[[ Provided material, beginning ]]

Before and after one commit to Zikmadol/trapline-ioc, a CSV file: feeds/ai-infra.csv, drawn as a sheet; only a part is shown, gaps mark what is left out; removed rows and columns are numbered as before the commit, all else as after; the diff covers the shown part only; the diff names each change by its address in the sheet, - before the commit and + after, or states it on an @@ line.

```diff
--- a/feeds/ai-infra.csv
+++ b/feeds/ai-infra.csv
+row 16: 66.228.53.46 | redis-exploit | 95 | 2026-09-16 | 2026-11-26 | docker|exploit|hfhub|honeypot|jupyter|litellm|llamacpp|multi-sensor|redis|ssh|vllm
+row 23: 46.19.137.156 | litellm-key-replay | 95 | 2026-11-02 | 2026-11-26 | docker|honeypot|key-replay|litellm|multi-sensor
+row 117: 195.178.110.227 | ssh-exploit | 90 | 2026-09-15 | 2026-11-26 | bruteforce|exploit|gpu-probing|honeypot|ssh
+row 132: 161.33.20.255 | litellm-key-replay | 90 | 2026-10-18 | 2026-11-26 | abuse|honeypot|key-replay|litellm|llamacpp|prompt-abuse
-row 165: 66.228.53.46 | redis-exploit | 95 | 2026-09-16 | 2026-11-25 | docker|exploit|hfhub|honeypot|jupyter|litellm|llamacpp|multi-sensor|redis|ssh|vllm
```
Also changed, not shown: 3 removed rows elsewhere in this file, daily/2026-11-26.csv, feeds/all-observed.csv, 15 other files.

[[ Provided material, end ]]

__Exercise directions__
Among the records above, find the lines where the word "feeds" appears and copy them.

__Reply__
Before and after one commit to Zikmadol/trapline-ioc, a CSV file: feeds/ai-infra.csv, drawn as a sheet; only a part is shown, gaps mark what is left out; removed rows and columns are numbered as before the commit, all else as after; the diff covers the shown part only; the diff names each change by its address in the sheet, - before the commit and + after, or states it on an @@ line.
--- a/feeds/ai-infra.csv
+++ b/feeds/ai-infra.csv
Also changed, not shown: 3 removed rows elsewhere in this file, daily/2026-11-26.csv, feeds/all-observed.csv, 15 other files.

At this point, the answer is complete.